My phone rang early the next morning.  Jess had fallen getting out of bed and was unable to get up.  The reflex that you or I would use to soften our fall just didn’t come quickly enough to her brain or her stroke-affected arm.  She was stuck on our bedroom floor in a great deal of pain.

In addition to the higher mattress, Jess was also dealing with weakness in her leg.  It had recently been injected with botox, which is meant to relax it and relieve muscle tension.

I had seen her get out of bed independently for over six months and was not overly concerned about her doing it one more time… but this time ended up being THE time.  The decision of leaving the current mattress in place for one more night became THE decision.

The hand looked bad.  Really bad.  The bruise was big.  Really big.  Life will be much more difficult during the next few weeks, and the lingering effects of this fall will remain with us for months to come.


The Weight of Blame

Even though the fall occurred when I wasn’t home, I blame myself completely.  Other factors may have played a role in this, but somehow that doesn’t make me feel better about my role.  All that matters is that something unfortunate happened… and that the “something” might have been preventable.

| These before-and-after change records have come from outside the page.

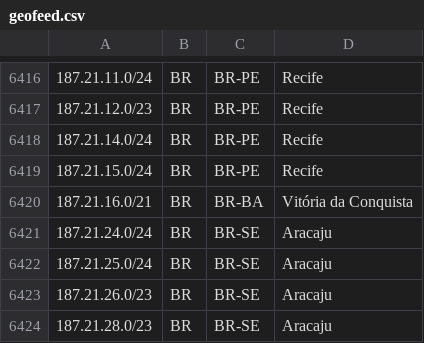
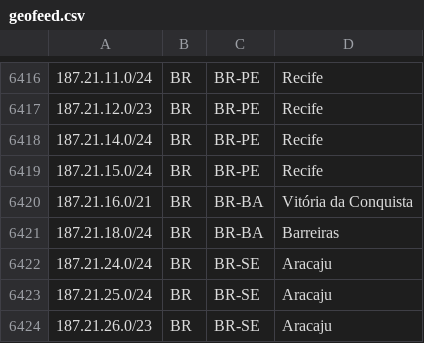
Before and after one commit to rtanajura/geofeed, a CSV file: geofeed.csv, drawn as a sheet; only a part is shown, gaps mark what is left out; the shorter side is filled out with more unchanged rows.

Commit message:
Update geofeed.csv

```diff
--- a/geofeed.csv
+++ b/geofeed.csv
@@ -6420,2 +6420,3 @@
 187.21.16.0/21,BR,BR-BA,Vitória da Conquista,
+187.21.18.0/24,BR,BR-BA,Barreiras,
 187.21.24.0/24,BR,BR-SE,Aracaju,
```
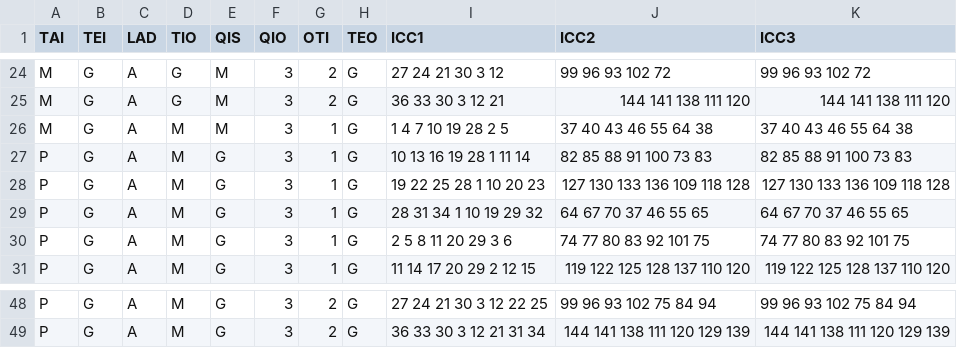
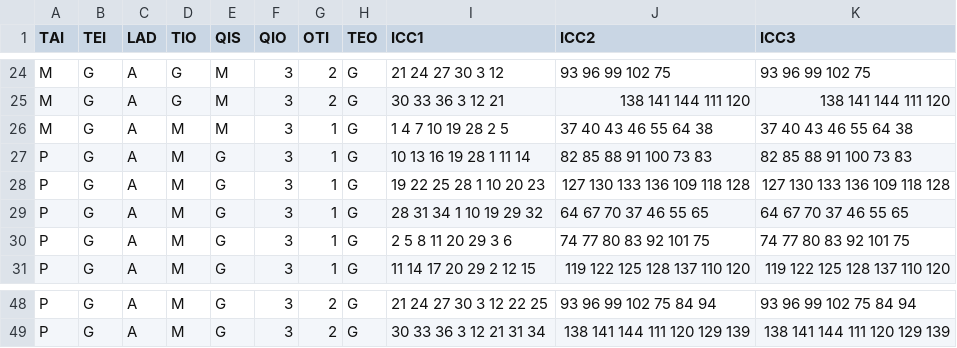
Before and after one commit to gagbp/Move4Math, a CSV file: Executavel/Move4Math 1.3.2/Public/Ordenacao/Crianca Com Deficiencia/niveis.csv, drawn as a sheet; only a part is shown, gaps mark what is left out; the diff covers the shown part only; the diff names each change by its address in the sheet, - before the commit and + after, or states it on an @@ line.

```diff
--- a/Executavel/Move4Math 1.3.2/Public/Ordenacao/Crianca Com Deficiencia/niveis.csv
+++ b/Executavel/Move4Math 1.3.2/Public/Ordenacao/Crianca Com Deficiencia/niveis.csv
-I24 (ICC1): 27 24 21 30 3 12
+I24 (ICC1): 21 24 27 30 3 12
-J24 (ICC2): 99 96 93 102 72
+J24 (ICC2): 93 96 99 102 75
-K24 (ICC3): 99 96 93 102 72
+K24 (ICC3): 93 96 99 102 75
-I25 (ICC1): 36 33 30 3 12 21
+I25 (ICC1): 30 33 36 3 12 21
-J25 (ICC2): 144 141 138 111 120
+J25 (ICC2): 138 141 144 111 120
-K25 (ICC3): 144 141 138 111 120
+K25 (ICC3): 138 141 144 111 120
-I48 (ICC1): 27 24 21 30 3 12 22 25
+I48 (ICC1): 21 24 27 30 3 12 22 25
-J48 (ICC2): 99 96 93 102 75 84 94
+J48 (ICC2): 93 96 99 102 75 84 94
-K48 (ICC3): 99 96 93 102 75 84 94
+K48 (ICC3): 93 96 99 102 75 84 94
-I49 (ICC1): 36 33 30 3 12 21 31 34
+I49 (ICC1): 30 33 36 3 12 21 31 34
-J49 (ICC2): 144 141 138 111 120 129 139
+J49 (ICC2): 138 141 144 111 120 129 139
-K49 (ICC3): 144 141 138 111 120 129 139
+K49 (ICC3): 138 141 144 111 120 129 139
```
Also changed, not shown: 60 edited cells elsewhere in this file, Executavel/Move4Math 1.3.2/Public/Ordenacao/Crianca/niveis.csv, Executavel/Move4Math 1.3.2/Users/1_Teste.csv, 16 other files.
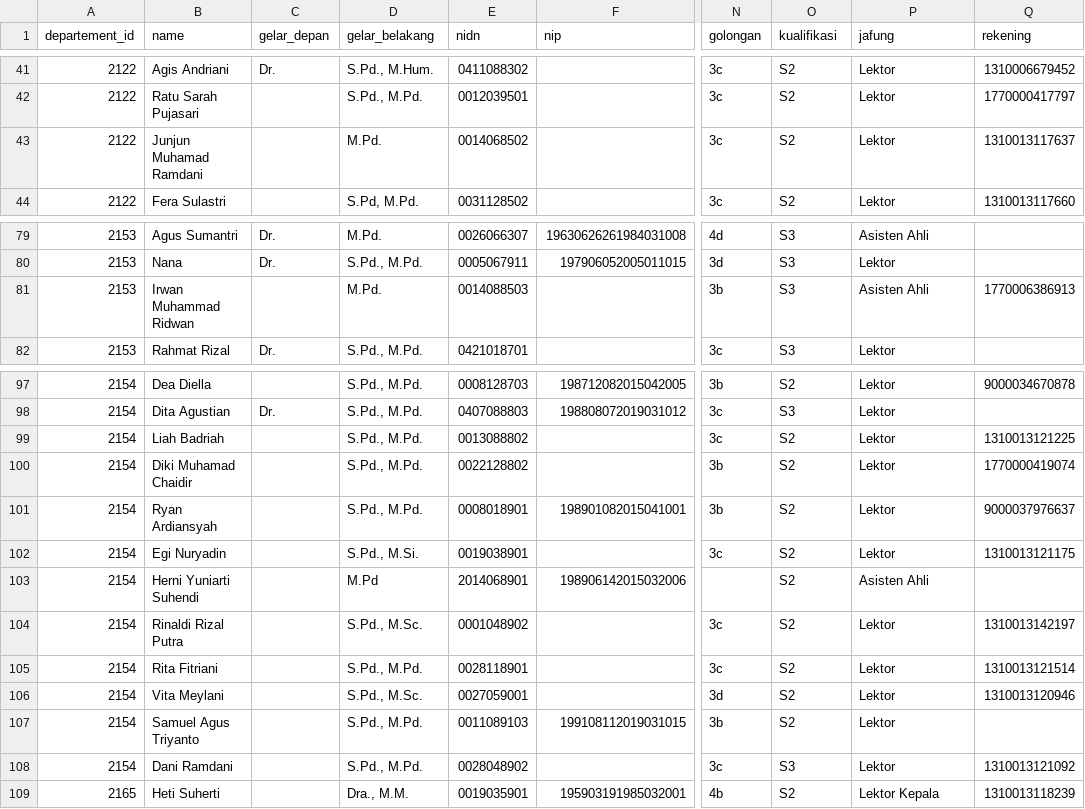
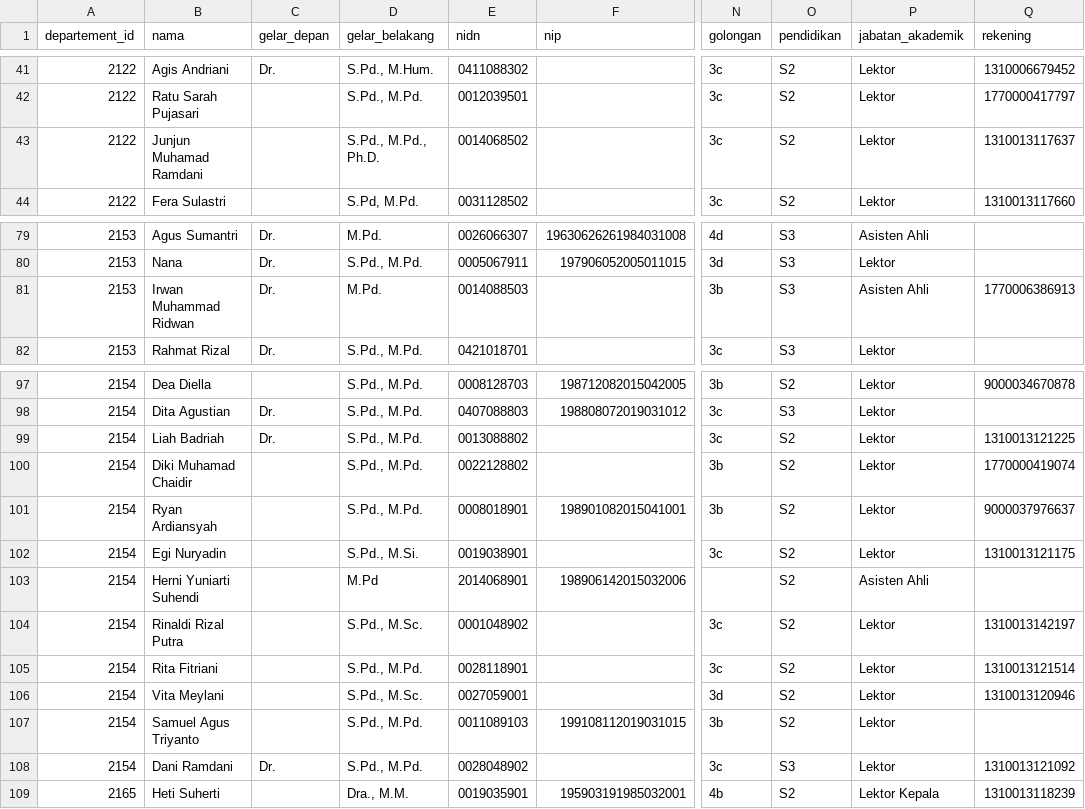
Before and after one commit to satyasantika/fkipapp, a CSV file: database/seeders/csvs/lectures.csv, drawn as a sheet; only a part is shown, gaps mark what is left out; the diff names each change by its address in the sheet, - before the commit and + after, or states it on an @@ line.

```diff
--- a/database/seeders/csvs/lectures.csv
+++ b/database/seeders/csvs/lectures.csv
-B1: name
+B1: nama
-O1: kualifikasi
+O1: pendidikan
-P1: jafung
+P1: jabatan_akademik
-D43 (gelar_belakang): M.Pd.
+D43 (gelar_belakang): S.Pd., M.Pd., Ph.D.
-C81 (gelar_depan): (empty)
+C81 (gelar_depan): Dr.
-C99 (gelar_depan): (empty)
+C99 (gelar_depan): Dr.
-C108 (gelar_depan): (empty)
+C108 (gelar_depan): Dr.
```
Also changed, not shown: database/seeders/csvs/departements.csv, database/seeders/csvs/exampayments.csv, 25 other files.
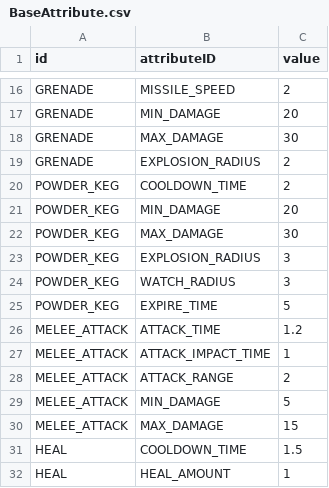
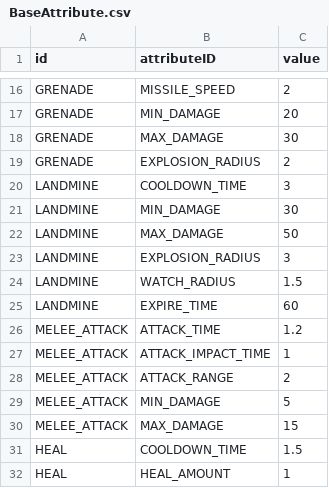
Before and after one commit to ionic5/02-ap, a CSV file: TaskForce.AP.Client/Assets/Addressables/GameData/BaseAttribute.csv, drawn as a sheet; only a part is shown, gaps mark what is left out.

```diff
--- a/TaskForce.AP.Client/Assets/Addressables/GameData/BaseAttribute.csv
+++ b/TaskForce.AP.Client/Assets/Addressables/GameData/BaseAttribute.csv
@@ -19,8 +19,8 @@
 "GRENADE","EXPLOSION_RADIUS",2
-"POWDER_KEG","COOLDOWN_TIME",2
-"POWDER_KEG","MIN_DAMAGE",20
-"POWDER_KEG","MAX_DAMAGE",30
-"POWDER_KEG","EXPLOSION_RADIUS",3
-"POWDER_KEG","WATCH_RADIUS",3
-"POWDER_KEG","EXPIRE_TIME",5
+"LANDMINE","COOLDOWN_TIME",3
+"LANDMINE","MIN_DAMAGE",30
+"LANDMINE","MAX_DAMAGE",50
+"LANDMINE","EXPLOSION_RADIUS",3
+"LANDMINE","WATCH_RADIUS",1.5
+"LANDMINE","EXPIRE_TIME",60
 "MELEE_ATTACK","ATTACK_TIME",1.2
```
Also changed, not shown: TaskForce.AP.Client/Assets/Addressables/AssetData/Asset.csv, TaskForce.AP.Client/Assets/Addressables/GameData/Skill.csv, 10 other files.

This fall may have been destined to occur.  It may have happened regardless of anything we decided to do or not do.  Life just got much worse, and I have to live with the fact that my decision played a part in it.


Regaining our Mojo

Onward and UpwardDuring a good month, life proceeds with two steps forward and one step back.  A major setback such as this one eliminates any potential progress and opens the door to the possibility of additional complication or injury.

The daily grind of major recovery amplifies both the good and the bad in our life.  It is a life where the tiniest victory is savored, but a single mistake can set us back for months.  A life where we try our best to appreciate the positives… and train our mind to deal with everything else.

In the big picture, the additional work and worry of our current status will represent a small piece of our recovery timeline.  Today’s job is to step back far enough to get a look at the big picture.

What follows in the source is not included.